# [EXERCISE REQUIREMENTS]
Give back each entry unchanged, minus pictures.

(Before-and-after page screenshots)
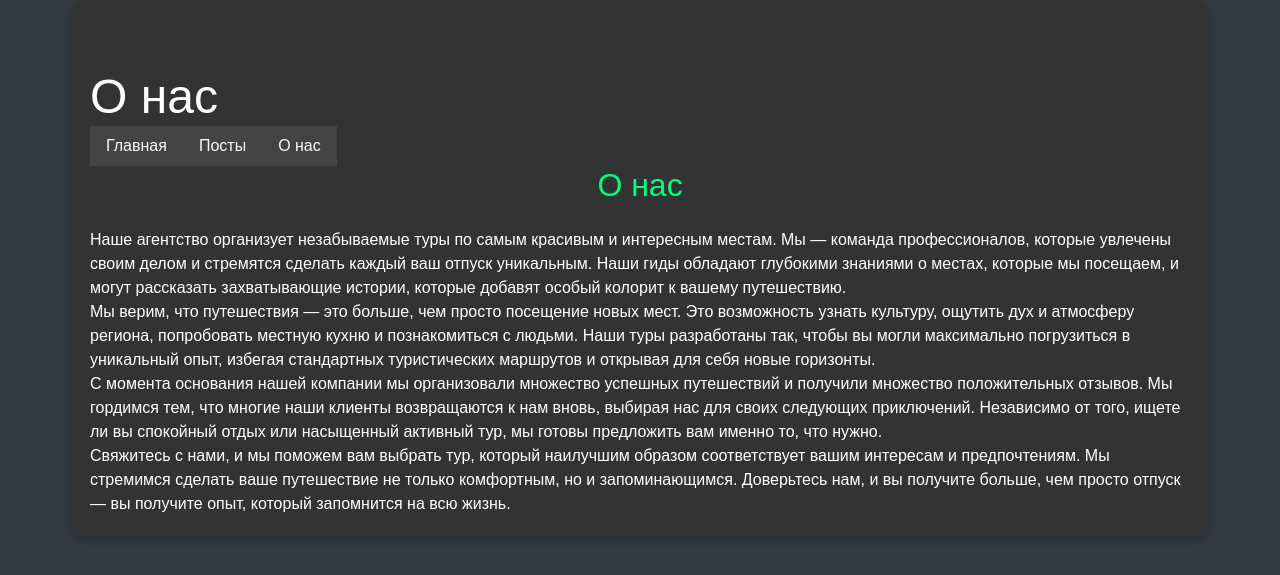
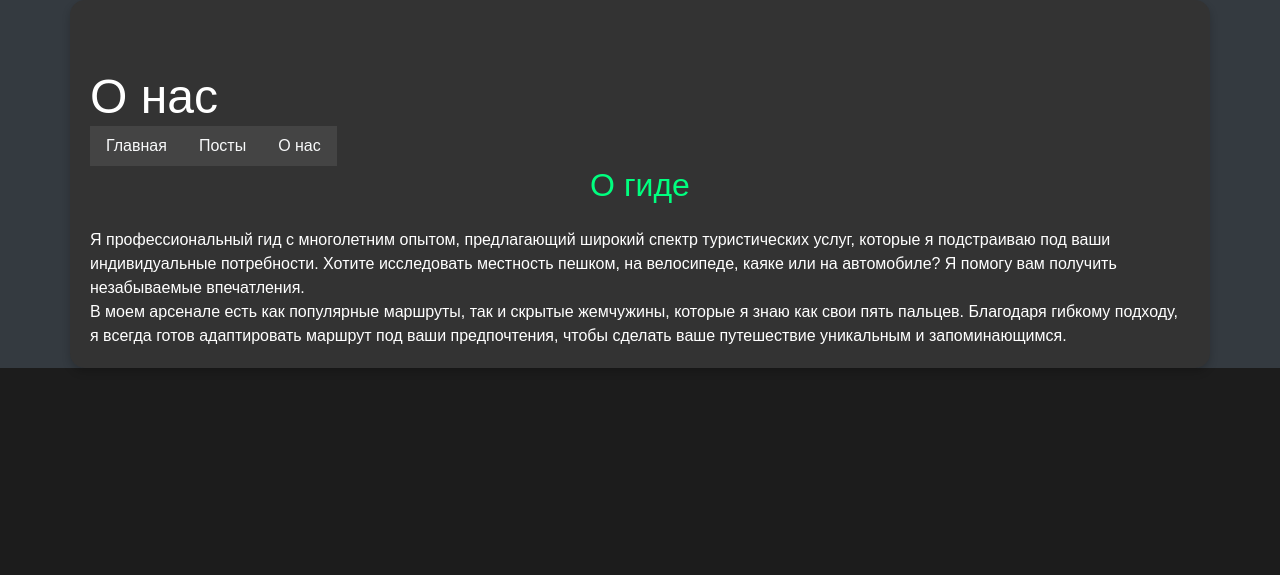
Before and after one commit to TheLastSoulTiger/Site_Guide, a Django app: page /about/ in a window 1280 px wide. Shown: the top 575 px of the page. Run offline with Django 5.2, Linux system fonts and the light colour scheme; some libraries are stand-ins or nearby versions.

Commit message:
Próba 02/09

```diff
--- a/blog/templates/blog/about.html
+++ b/blog/templates/blog/about.html
@@ -17,30 +17,13 @@
                 <li class="nav-item"><a class="nav-link text-light" href="{% url 'about' %}">О нас</a></li>
             </ul>
         </nav>
- <h2 class="text-center mb-4">О нас</h2>
+ <h2 class="text-center mb-4">О гиде</h2>
         <p>
-            Наше агентство организует незабываемые туры по самым красивым и интересным местам. Мы — команда
-            профессионалов, которые увлечены своим делом и стремятся сделать каждый ваш отпуск уникальным. Наши
-            гиды обладают глубокими знаниями о местах, которые мы посещаем, и могут рассказать захватывающие истории,
-            которые добавят особый колорит к вашему путешествию.
+          Я профессиональный гид с многолетним опытом, предлагающий широкий спектр туристических услуг,
+          которые я подстраиваю под ваши индивидуальные потребности. Хотите исследовать местность пешком, на велосипеде, каяке или на автомобиле? Я помогу вам получить незабываемые впечатления.
         </p>
         <p>
-            Мы верим, что путешествия — это больше, чем просто посещение новых мест. Это возможность
-            узнать культуру, ощутить дух и атмосферу региона, попробовать местную кухню и познакомиться с людьми.
-            Наши туры разработаны так, чтобы вы могли максимально погрузиться в уникальный опыт, избегая стандартных
-            туристических маршрутов и открывая для себя новые горизонты.
-        </p>
-        <p>
-            С момента основания нашей компании мы организовали множество успешных путешествий и получили
-            множество положительных отзывов. Мы гордимся тем, что многие наши клиенты возвращаются к нам вновь,
-            выбирая нас для своих следующих приключений. Независимо от того, ищете ли вы спокойный отдых или
-            насыщенный активный тур, мы готовы предложить вам именно то, что нужно.
-        </p>
-        <p>
-            Свяжитесь с нами, и мы поможем вам выбрать тур, который наилучшим образом соответствует вашим
-            интересам и предпочтениям. Мы стремимся сделать ваше путешествие не только комфортным, но и
-            запоминающимся. Доверьтесь нам, и вы получите больше, чем просто отпуск — вы получите опыт, который
-            запомнится на всю жизнь.
+          В моем арсенале есть как популярные маршруты, так и скрытые жемчужины, которые я знаю как свои пять пальцев. Благодаря гибкому подходу, я всегда готов адаптировать маршрут под ваши предпочтения, чтобы сделать ваше путешествие уникальным и запоминающимся.
         </p>
     </div>
     <script src="https://code.jquery.com/jquery-3.5.1.slim.min.js"></script>
--- a/static/blog/style.css
+++ b/static/blog/style.css
@@ -41,6 +41,15 @@ body,footer {
 background-color:#1c1c1c;
 color:#fff
 }
+
+html, body {
+    background-color: #1c1c1c !important; /* Lub inny wybrany kolor */
+}
+
+.container, .main-content, .page {
+    background-color: #1c1c1c; /* Ustawienie koloru tła dla głównych kontenerów */
+}
+
 
 footer,header {
 padding:20px;
@@ -460,6 +469,24 @@ background:linear-gradient(45deg,#1c1c1c,#333);
 color:#999
 }
 
+.footer-container {
+    display: flex;
+    justify-content: space-between;
+    align-items: center;
+    padding: 20px;
+}
+
+.footer-text {
+    flex: 1;
+    margin-right: 20px;
+    font-size: 16px;
+}
+
+.footer-map {
+    flex: 2;
+    max-width: 600px; /* Maksymalna szerokość mapy */
+}
+
 .map-container {
 width:100%;
 height:500px;
@@ -517,8 +544,11 @@ border:none
 }
 
 .tour-card img {
-    border-radius: 8px;
     margin-bottom: 15px;
+    width: 100%; /* Ustawia szerokość obrazu na 100% szerokości kontenera */
+    height: 200px; /* Stała wysokość dla wszystkich obrazów */
+    object-fit: cover; /* Dopasowanie obrazu bez zniekształceń */
+    border-radius: 5px; /* Opcjonalnie: zaokrąglone rogi */
 }
 
 /* Stylowanie obrazów */
```
Also changed, not shown: blog/templates/blog/home.html (+13 -6 lines), db.sqlite3.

# [ANSWER FOR THIS EXERCISE]
Before and after one commit to TheLastSoulTiger/Site_Guide, a Django app: page /about/ in a window 1280 px wide. Shown: the top 575 px of the page. Run offline with Django 5.2, Linux system fonts and the light colour scheme; some libraries are stand-ins or nearby versions.

Commit message:
Próba 02/09

```diff
--- a/blog/templates/blog/about.html
+++ b/blog/templates/blog/about.html
@@ -17,30 +17,13 @@
                 <li class="nav-item"><a class="nav-link text-light" href="{% url 'about' %}">О нас</a></li>
             </ul>
         </nav>
- <h2 class="text-center mb-4">О нас</h2>
+ <h2 class="text-center mb-4">О гиде</h2>
         <p>
-            Наше агентство организует незабываемые туры по самым красивым и интересным местам. Мы — команда
-            профессионалов, которые увлечены своим делом и стремятся сделать каждый ваш отпуск уникальным. Наши
-            гиды обладают глубокими знаниями о местах, которые мы посещаем, и могут рассказать захватывающие истории,
-            которые добавят особый колорит к вашему путешествию.
+          Я профессиональный гид с многолетним опытом, предлагающий широкий спектр туристических услуг,
+          которые я подстраиваю под ваши индивидуальные потребности. Хотите исследовать местность пешком, на велосипеде, каяке или на автомобиле? Я помогу вам получить незабываемые впечатления.
         </p>
         <p>
-            Мы верим, что путешествия — это больше, чем просто посещение новых мест. Это возможность
-            узнать культуру, ощутить дух и атмосферу региона, попробовать местную кухню и познакомиться с людьми.
-            Наши туры разработаны так, чтобы вы могли максимально погрузиться в уникальный опыт, избегая стандартных
-            туристических маршрутов и открывая для себя новые горизонты.
-        </p>
-        <p>
-            С момента основания нашей компании мы организовали множество успешных путешествий и получили
-            множество положительных отзывов. Мы гордимся тем, что многие наши клиенты возвращаются к нам вновь,
-            выбирая нас для своих следующих приключений. Независимо от того, ищете ли вы спокойный отдых или
-            насыщенный активный тур, мы готовы предложить вам именно то, что нужно.
-        </p>
-        <p>
-            Свяжитесь с нами, и мы поможем вам выбрать тур, который наилучшим образом соответствует вашим
-            интересам и предпочтениям. Мы стремимся сделать ваше путешествие не только комфортным, но и
-            запоминающимся. Доверьтесь нам, и вы получите больше, чем просто отпуск — вы получите опыт, который
-            запомнится на всю жизнь.
+          В моем арсенале есть как популярные маршруты, так и скрытые жемчужины, которые я знаю как свои пять пальцев. Благодаря гибкому подходу, я всегда готов адаптировать маршрут под ваши предпочтения, чтобы сделать ваше путешествие уникальным и запоминающимся.
         </p>
     </div>
     <script src="https://code.jquery.com/jquery-3.5.1.slim.min.js"></script>
--- a/static/blog/style.css
+++ b/static/blog/style.css
@@ -41,6 +41,15 @@ body,footer {
 background-color:#1c1c1c;
 color:#fff
 }
+
+html, body {
+    background-color: #1c1c1c !important; /* Lub inny wybrany kolor */
+}
+
+.container, .main-content, .page {
+    background-color: #1c1c1c; /* Ustawienie koloru tła dla głównych kontenerów */
+}
+
 
 footer,header {
 padding:20px;
@@ -460,6 +469,24 @@ background:linear-gradient(45deg,#1c1c1c,#333);
 color:#999
 }
 
+.footer-container {
+    display: flex;
+    justify-content: space-between;
+    align-items: center;
+    padding: 20px;
+}
+
+.footer-text {
+    flex: 1;
+    margin-right: 20px;
+    font-size: 16px;
+}
+
+.footer-map {
+    flex: 2;
+    max-width: 600px; /* Maksymalna szerokość mapy */
+}
+
 .map-container {
 width:100%;
 height:500px;
@@ -517,8 +544,11 @@ border:none
 }
 
 .tour-card img {
-    border-radius: 8px;
     margin-bottom: 15px;
+    width: 100%; /* Ustawia szerokość obrazu na 100% szerokości kontenera */
+    height: 200px; /* Stała wysokość dla wszystkich obrazów */
+    object-fit: cover; /* Dopasowanie obrazu bez zniekształceń */
+    border-radius: 5px; /* Opcjonalnie: zaokrąglone rogi */
 }
 
 /* Stylowanie obrazów */
```
Also changed, not shown: blog/templates/blog/home.html (+13 -6 lines), db.sqlite3.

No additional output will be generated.